FAI CEO Hill claims €11,500 lieu of holidays payment came from a 'throwaway line'

FAI CEO Hill claims €11,500 lieu of holidays payment came from a 'throwaway line'

The CEO of the FAI, Jonathan Hill, has claimed that the €11,500 lieu of holiday payment that was made to him by the organisation came from a "throwaway line" in a conversation between him and another FAI employee.

Last year, FAI CEO Hill received payments for expenses and compensation for accrued but unused holidays, resulting in his total compensation exceeding government-imposed limits set during the organization's 2020 bailout.

A recommendation outlined in clause 35 of a memorandum of understanding (MOU) agreement with the government stipulates that the FAI chief executive's compensation should align with the government's pay guidelines for a secretary general. This disclosure led to the temporary suspension of funding for the FAI.

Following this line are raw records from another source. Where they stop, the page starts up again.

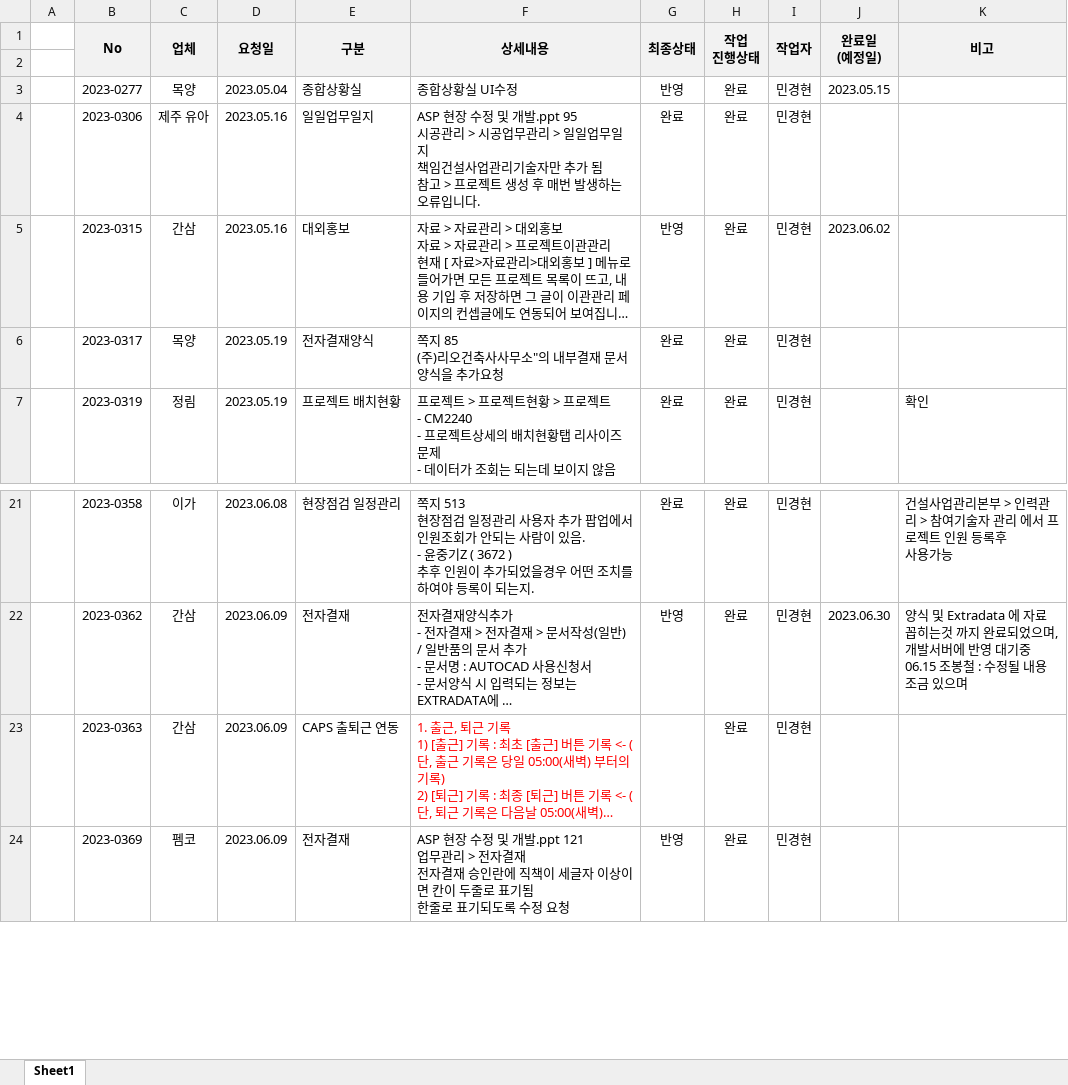
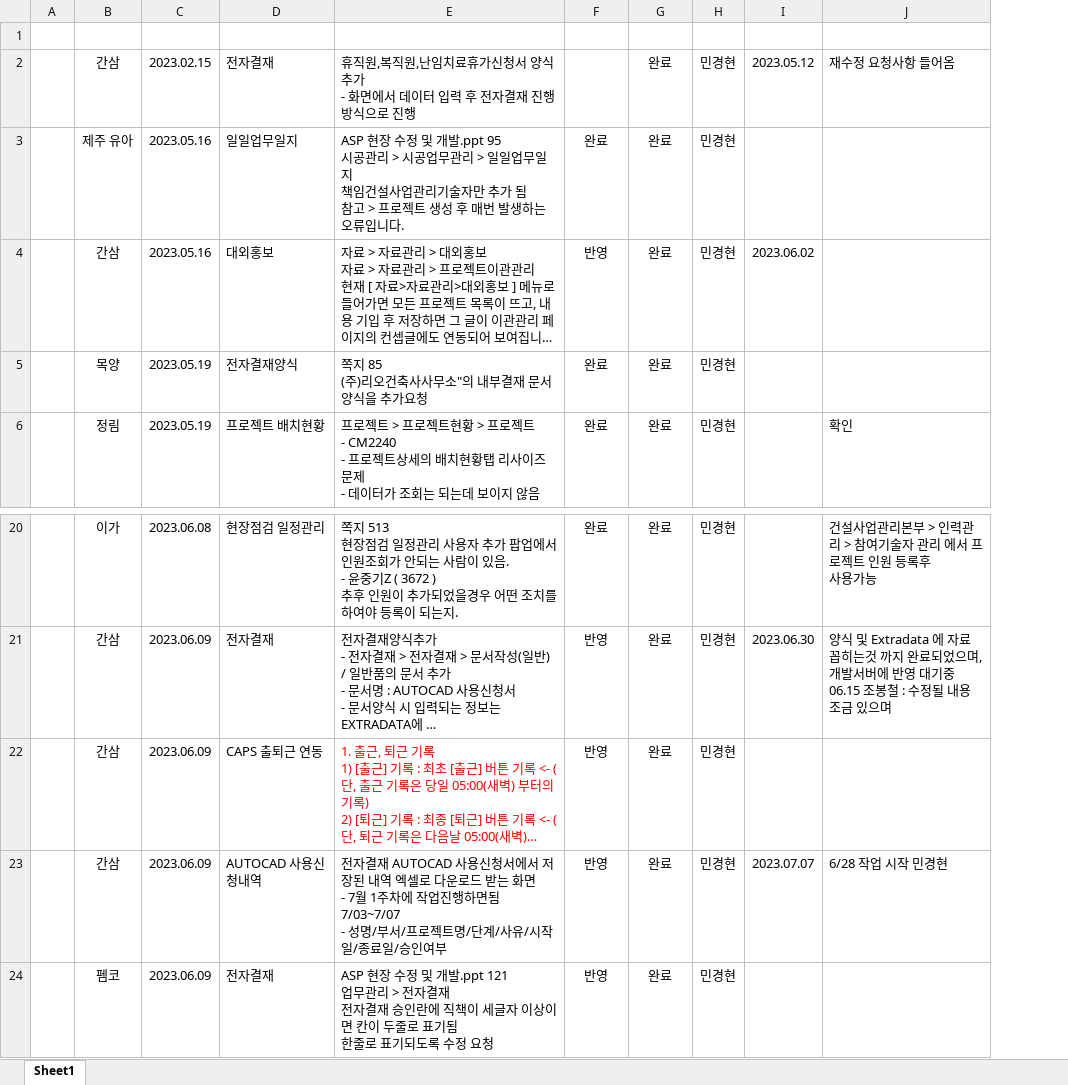
Before and after one commit to MinGyeongHyeon/mgh, an Excel workbook: public/excel/SmProject.xlsx, sheet Sheet1, drawn as a sheet; only a part is shown, gaps mark what is left out; long unchanged cells end in …; values as stored, in another font and other column widths than the file's, no borders; conditional formats not drawn; removed rows and columns are numbered as before the commit, all else as after; ↵ is a line break in a cell; the diff covers the shown part only; the diff names each change by its address in the sheet, - before the commit and + after, or states it on an @@ line.

Commit message:
SM Project 작업목록 업데이트

```diff
--- a/public/excel/SmProject.xlsx (sheet Sheet1)
+++ b/public/excel/SmProject.xlsx (sheet Sheet1)
-column B, rows 4-7: 2023-0306 | 2023-0315 | 2023-0317 | 2023-0319; rows 21-24: 2023-0358 | 2023-0362 | 2023-0363 | 2023-0369
-row 1:  | No | 업체 | 요청일 | 구분 | 상세내용 | 최종상태 | 작업 ↵ 진행상태 | 작업자 | 완료일 ↵ (예정일) | 비고
-B1:J1 fill: #F2F2F2
+B1:J1 fill: none
-row 3:  | 2023-0277 | 목양 | 2023.05.04 | 종합상황실 | 종합상황실 UI수정 | 반영 | 완료 | 민경현 | 2023.05.15
+row 2:  | 간삼 | 2023.02.15 | 전자결재 | 휴직원,복직원,난임치료휴가신청서 양식추가 ↵ - 화면에서 데이터 입력 후 전자결재 진행방식으로 진행 |  | 완료 | 민경현 | 2023.05.12 | 재수정 요청사항 들어옴
-F22: (empty)
+F22: 반영
+row 23:  | 간삼 | 2023.06.09 | AUTOCAD 사용신청내역 | 전자결재 AUTOCAD 사용신청서에서 저장된 내역 엑셀로 다운로드 받는 화면 ↵ - 7월 1주차에 작업진행하면됨 7/03~7/07 ↵ - 성명/부서/프로젝트명/단계/사유/시작일/종료일/승인여부 | 반영 | 완료 | 민경현 | 2023.07.07 | 6/28 작업 시작 민경현
```
Also changed, not shown: 34 added rows and 1 edited cell elsewhere in this sheet.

Mr. Hill and a FAI delegation from the Football Association of Ireland appeared before the Oireachtas Public Accounts Committee (PAC) on Thursday to explain in detail how he received the payment. Mr. Hill explained that the matter of holiday pay surfaced within the context of another staff member's request, submitted via email, for payment in lieu. This arrangement had been previously authorised by the finance director and the chief operating officer at that time.

"You'll see that an email was sent to me actually in mid-November, which came from the junior employee we're seeking to protect from a legal perspective, just to make that clear," said the FAI CEO. 

"In that email, I am asked if I agree to a request from that junior colleague to convert holidays that the employee could not take for exceptional circumstances into a cash payment. I accept that you can't see the words in the redacted statement, but that is for legal reasons.

"But within that, just to explain, both the then Finance Director and the COO had agreed to this request already, and that's referenced in the email. So, I too agreed to it, although that was not a formal approval, as due process would need to be followed.

Mr. Hill explained that he was emailed by a junior employee, who requested that their untaken holiday days be converted to cash, owing to exceptional circumstances.

Mr. Hill also went on to say to the committee, "Can you negotiate the same for me, please?" in what he claims was not a request and was more of a "throwaway line" in the redacted emails. The former Finance Director, Alex O'Connell, was copied to this email, and Mr. Hill said O’Connell interpreted the joke as a formal request.

"Within that response, I am comfortable, because it doesn't relate to the junior employee, in saying that I added a throwaway line to that junior colleague, saying, "Can you negotiate the same for me, please?" For me, it's clear that this was not a formal request, and it was in an email back to the junior colleague," he added.

"I copied the then Finance Director to the note, as I agreed, as he had done. He obviously takes that line as a request and uses that email chain to go himself to the chair. From then on, I am not part of that process, although I am asked five weeks later, as would be normal at the end of the year, how many days of holiday I have taken. I reply and ask what is happening with them, saying clearly that I would be happy to carry them over."

When questioned by the committee chair, Brian Stanley, about the extensive redaction of a letter regarding Mr. Hill's "throwaway" remark and why simply redacting the name of the junior staff member was deemed insufficient, Mr. Hill clarified that the redactions were made based on legal counsel.

"I understand that the decision to heavily redact the letter was guided by legal advice received by the association, advice to which I was not privy. The intention behind these redactions was to safeguard the anonymity of the junior employee involved, a measure I believe is ethically sound. However, I want to emphasise that the decision to redact was not mine to make."